Dataset items
-*-*-

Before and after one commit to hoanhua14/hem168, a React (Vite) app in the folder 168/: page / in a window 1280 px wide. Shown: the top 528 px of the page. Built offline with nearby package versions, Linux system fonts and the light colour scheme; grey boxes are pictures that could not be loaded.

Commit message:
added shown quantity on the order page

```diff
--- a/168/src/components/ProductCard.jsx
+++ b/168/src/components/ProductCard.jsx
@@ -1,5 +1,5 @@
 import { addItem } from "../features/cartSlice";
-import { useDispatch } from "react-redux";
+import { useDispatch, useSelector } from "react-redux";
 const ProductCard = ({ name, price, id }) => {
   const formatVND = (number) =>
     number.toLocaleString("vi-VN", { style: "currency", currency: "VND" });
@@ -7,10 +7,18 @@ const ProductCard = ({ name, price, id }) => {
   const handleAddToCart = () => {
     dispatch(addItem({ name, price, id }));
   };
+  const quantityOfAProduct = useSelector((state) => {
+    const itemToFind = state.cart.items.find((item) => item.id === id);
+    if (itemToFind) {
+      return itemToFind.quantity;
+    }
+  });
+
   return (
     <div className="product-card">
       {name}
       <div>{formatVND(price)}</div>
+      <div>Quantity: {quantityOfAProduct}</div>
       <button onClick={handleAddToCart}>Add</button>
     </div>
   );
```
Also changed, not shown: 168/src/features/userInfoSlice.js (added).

-*-*-

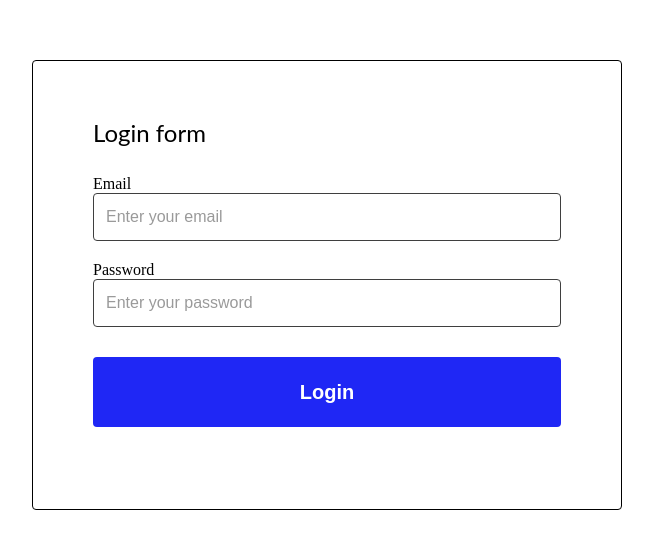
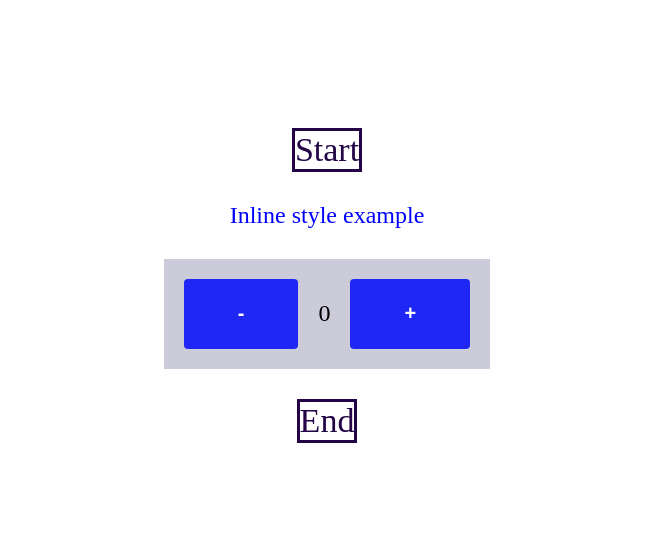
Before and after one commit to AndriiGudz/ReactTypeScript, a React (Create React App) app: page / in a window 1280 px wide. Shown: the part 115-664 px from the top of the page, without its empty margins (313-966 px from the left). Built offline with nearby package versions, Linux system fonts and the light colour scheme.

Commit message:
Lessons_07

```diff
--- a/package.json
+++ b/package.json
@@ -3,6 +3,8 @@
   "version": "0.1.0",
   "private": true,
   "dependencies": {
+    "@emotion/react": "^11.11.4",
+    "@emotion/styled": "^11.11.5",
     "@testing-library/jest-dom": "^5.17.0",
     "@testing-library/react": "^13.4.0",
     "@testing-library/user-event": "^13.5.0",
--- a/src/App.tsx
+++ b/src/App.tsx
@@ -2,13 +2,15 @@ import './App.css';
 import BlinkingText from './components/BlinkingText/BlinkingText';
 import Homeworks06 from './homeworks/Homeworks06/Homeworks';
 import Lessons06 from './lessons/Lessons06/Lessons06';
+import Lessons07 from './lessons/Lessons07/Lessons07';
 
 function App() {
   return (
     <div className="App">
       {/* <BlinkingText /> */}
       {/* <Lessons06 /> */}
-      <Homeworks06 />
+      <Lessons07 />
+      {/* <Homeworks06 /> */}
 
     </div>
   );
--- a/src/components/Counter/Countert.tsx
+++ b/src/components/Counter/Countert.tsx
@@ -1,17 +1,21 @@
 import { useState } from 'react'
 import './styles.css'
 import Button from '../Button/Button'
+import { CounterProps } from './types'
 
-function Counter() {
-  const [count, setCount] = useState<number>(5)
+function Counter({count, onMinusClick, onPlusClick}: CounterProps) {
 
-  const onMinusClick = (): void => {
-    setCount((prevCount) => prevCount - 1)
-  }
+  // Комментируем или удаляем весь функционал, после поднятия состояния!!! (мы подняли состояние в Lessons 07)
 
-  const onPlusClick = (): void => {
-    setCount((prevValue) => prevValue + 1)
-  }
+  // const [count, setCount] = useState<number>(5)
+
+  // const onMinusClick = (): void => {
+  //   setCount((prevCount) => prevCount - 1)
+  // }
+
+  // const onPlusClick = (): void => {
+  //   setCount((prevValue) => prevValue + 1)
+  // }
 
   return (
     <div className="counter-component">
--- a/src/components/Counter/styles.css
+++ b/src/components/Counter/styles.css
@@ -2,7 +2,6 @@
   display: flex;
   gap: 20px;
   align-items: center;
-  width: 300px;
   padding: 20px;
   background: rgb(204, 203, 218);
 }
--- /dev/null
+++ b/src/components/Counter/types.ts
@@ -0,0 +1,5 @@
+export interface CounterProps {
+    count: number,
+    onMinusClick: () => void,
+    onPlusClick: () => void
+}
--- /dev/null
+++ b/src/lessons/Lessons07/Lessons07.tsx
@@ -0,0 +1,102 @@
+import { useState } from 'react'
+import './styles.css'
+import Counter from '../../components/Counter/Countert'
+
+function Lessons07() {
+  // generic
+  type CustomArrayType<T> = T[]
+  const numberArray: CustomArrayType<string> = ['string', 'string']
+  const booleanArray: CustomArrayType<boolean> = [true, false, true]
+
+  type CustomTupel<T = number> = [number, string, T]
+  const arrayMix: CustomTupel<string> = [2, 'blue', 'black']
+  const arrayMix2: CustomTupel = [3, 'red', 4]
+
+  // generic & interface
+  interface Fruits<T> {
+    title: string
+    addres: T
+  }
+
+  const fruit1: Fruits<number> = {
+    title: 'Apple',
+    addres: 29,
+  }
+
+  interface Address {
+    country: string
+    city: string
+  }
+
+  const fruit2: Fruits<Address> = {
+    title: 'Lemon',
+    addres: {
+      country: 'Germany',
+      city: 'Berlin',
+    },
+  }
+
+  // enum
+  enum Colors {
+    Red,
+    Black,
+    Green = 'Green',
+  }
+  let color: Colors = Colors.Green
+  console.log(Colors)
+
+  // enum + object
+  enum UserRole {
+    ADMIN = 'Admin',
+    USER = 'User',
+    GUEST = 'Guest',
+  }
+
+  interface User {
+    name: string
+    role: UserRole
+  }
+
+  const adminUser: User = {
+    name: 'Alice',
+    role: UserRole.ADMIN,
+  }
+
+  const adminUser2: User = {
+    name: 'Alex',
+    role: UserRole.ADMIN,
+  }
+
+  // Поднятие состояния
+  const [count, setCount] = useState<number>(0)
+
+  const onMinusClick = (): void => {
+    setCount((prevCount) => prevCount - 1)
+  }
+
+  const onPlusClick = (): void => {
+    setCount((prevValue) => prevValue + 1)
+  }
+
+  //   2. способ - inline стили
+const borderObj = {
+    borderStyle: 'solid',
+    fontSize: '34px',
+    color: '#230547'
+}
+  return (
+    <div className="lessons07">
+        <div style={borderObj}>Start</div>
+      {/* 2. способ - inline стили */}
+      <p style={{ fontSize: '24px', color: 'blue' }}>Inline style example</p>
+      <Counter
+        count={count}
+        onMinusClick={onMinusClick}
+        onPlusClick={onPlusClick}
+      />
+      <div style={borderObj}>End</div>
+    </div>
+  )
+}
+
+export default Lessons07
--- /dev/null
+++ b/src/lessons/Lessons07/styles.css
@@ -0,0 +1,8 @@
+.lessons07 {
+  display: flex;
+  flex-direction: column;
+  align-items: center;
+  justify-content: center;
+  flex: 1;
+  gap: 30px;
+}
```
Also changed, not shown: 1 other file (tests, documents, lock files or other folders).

-*-*-

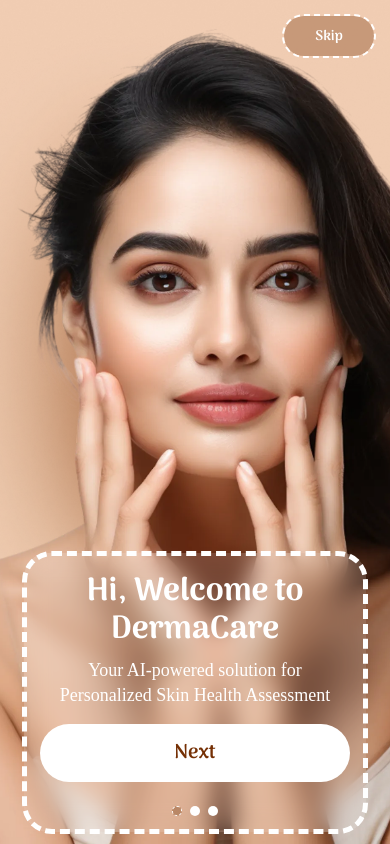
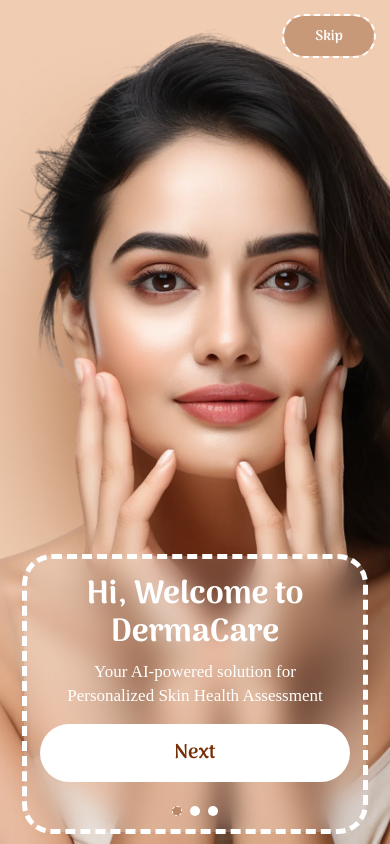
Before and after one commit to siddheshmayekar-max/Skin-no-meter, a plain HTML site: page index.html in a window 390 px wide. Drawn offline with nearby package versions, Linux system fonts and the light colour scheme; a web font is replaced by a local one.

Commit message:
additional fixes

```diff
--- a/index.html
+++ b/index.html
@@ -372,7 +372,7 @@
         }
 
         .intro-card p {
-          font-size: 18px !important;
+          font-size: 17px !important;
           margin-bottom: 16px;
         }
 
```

-*-*-

For each line above that contains the word "className", copy that line.

● **TASK SOLUTION**:
     <div className="product-card">
     <div className="App">
     <div className="counter-component">
+    <div className="lessons07">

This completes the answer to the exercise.